Exercise:
Every record, down to the last line, must be given again exactly.

Supplied data:
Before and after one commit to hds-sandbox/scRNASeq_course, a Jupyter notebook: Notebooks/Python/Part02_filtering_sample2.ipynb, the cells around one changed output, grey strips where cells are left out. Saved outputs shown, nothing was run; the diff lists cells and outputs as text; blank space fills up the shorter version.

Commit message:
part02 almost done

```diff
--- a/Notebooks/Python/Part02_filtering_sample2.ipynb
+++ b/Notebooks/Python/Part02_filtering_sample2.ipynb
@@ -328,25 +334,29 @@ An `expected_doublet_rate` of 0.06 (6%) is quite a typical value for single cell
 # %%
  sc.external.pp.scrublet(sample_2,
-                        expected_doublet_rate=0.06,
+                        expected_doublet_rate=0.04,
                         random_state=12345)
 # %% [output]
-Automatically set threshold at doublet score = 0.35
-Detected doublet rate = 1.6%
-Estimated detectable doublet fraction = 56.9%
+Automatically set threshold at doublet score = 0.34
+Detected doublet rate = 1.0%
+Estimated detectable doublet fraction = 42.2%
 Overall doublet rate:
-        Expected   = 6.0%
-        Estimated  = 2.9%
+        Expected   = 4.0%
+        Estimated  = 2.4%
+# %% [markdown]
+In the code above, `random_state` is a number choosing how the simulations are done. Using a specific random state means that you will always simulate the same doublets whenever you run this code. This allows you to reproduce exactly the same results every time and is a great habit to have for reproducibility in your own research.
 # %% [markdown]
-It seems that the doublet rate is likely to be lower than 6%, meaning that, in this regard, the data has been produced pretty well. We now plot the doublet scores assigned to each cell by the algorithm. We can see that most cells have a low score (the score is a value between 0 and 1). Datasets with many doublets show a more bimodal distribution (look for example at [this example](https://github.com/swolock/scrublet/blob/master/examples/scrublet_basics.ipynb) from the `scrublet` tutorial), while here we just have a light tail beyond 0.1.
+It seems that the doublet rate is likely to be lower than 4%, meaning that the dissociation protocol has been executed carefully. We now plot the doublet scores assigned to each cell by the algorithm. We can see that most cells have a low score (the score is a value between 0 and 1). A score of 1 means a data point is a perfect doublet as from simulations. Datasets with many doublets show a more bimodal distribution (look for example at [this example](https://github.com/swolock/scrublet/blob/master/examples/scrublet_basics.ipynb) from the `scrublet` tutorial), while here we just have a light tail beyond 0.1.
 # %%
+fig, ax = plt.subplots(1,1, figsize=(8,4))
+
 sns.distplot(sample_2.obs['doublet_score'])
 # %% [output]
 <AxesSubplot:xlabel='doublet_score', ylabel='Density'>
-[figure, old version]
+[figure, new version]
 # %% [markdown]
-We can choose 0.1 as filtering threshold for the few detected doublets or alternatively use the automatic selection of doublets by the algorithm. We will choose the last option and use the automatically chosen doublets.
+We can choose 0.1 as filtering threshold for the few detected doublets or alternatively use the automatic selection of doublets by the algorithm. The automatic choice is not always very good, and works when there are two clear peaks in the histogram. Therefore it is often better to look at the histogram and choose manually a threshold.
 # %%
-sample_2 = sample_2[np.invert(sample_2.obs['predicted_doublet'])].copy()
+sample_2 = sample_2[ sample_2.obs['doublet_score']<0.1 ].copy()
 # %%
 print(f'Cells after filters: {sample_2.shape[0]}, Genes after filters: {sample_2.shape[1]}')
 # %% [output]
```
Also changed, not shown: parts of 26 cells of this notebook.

The answer:
Before and after one commit to hds-sandbox/scRNASeq_course, a Jupyter notebook: Notebooks/Python/Part02_filtering_sample2.ipynb, the cells around one changed output, grey strips where cells are left out. Saved outputs shown, nothing was run; the diff lists cells and outputs as text; blank space fills up the shorter version.

Commit message:
part02 almost done

```diff
--- a/Notebooks/Python/Part02_filtering_sample2.ipynb
+++ b/Notebooks/Python/Part02_filtering_sample2.ipynb
@@ -328,25 +334,29 @@ An `expected_doublet_rate` of 0.06 (6%) is quite a typical value for single cell
 # %%
  sc.external.pp.scrublet(sample_2,
-                        expected_doublet_rate=0.06,
+                        expected_doublet_rate=0.04,
                         random_state=12345)
 # %% [output]
-Automatically set threshold at doublet score = 0.35
-Detected doublet rate = 1.6%
-Estimated detectable doublet fraction = 56.9%
+Automatically set threshold at doublet score = 0.34
+Detected doublet rate = 1.0%
+Estimated detectable doublet fraction = 42.2%
 Overall doublet rate:
-        Expected   = 6.0%
-        Estimated  = 2.9%
+        Expected   = 4.0%
+        Estimated  = 2.4%
+# %% [markdown]
+In the code above, `random_state` is a number choosing how the simulations are done. Using a specific random state means that you will always simulate the same doublets whenever you run this code. This allows you to reproduce exactly the same results every time and is a great habit to have for reproducibility in your own research.
 # %% [markdown]
-It seems that the doublet rate is likely to be lower than 6%, meaning that, in this regard, the data has been produced pretty well. We now plot the doublet scores assigned to each cell by the algorithm. We can see that most cells have a low score (the score is a value between 0 and 1). Datasets with many doublets show a more bimodal distribution (look for example at [this example](https://github.com/swolock/scrublet/blob/master/examples/scrublet_basics.ipynb) from the `scrublet` tutorial), while here we just have a light tail beyond 0.1.
+It seems that the doublet rate is likely to be lower than 4%, meaning that the dissociation protocol has been executed carefully. We now plot the doublet scores assigned to each cell by the algorithm. We can see that most cells have a low score (the score is a value between 0 and 1). A score of 1 means a data point is a perfect doublet as from simulations. Datasets with many doublets show a more bimodal distribution (look for example at [this example](https://github.com/swolock/scrublet/blob/master/examples/scrublet_basics.ipynb) from the `scrublet` tutorial), while here we just have a light tail beyond 0.1.
 # %%
+fig, ax = plt.subplots(1,1, figsize=(8,4))
+
 sns.distplot(sample_2.obs['doublet_score'])
 # %% [output]
 <AxesSubplot:xlabel='doublet_score', ylabel='Density'>
-[figure, old version]
+[figure, new version]
 # %% [markdown]
-We can choose 0.1 as filtering threshold for the few detected doublets or alternatively use the automatic selection of doublets by the algorithm. We will choose the last option and use the automatically chosen doublets.
+We can choose 0.1 as filtering threshold for the few detected doublets or alternatively use the automatic selection of doublets by the algorithm. The automatic choice is not always very good, and works when there are two clear peaks in the histogram. Therefore it is often better to look at the histogram and choose manually a threshold.
 # %%
-sample_2 = sample_2[np.invert(sample_2.obs['predicted_doublet'])].copy()
+sample_2 = sample_2[ sample_2.obs['doublet_score']<0.1 ].copy()
 # %%
 print(f'Cells after filters: {sample_2.shape[0]}, Genes after filters: {sample_2.shape[1]}')
 # %% [output]
```
Also changed, not shown: parts of 26 cells of this notebook.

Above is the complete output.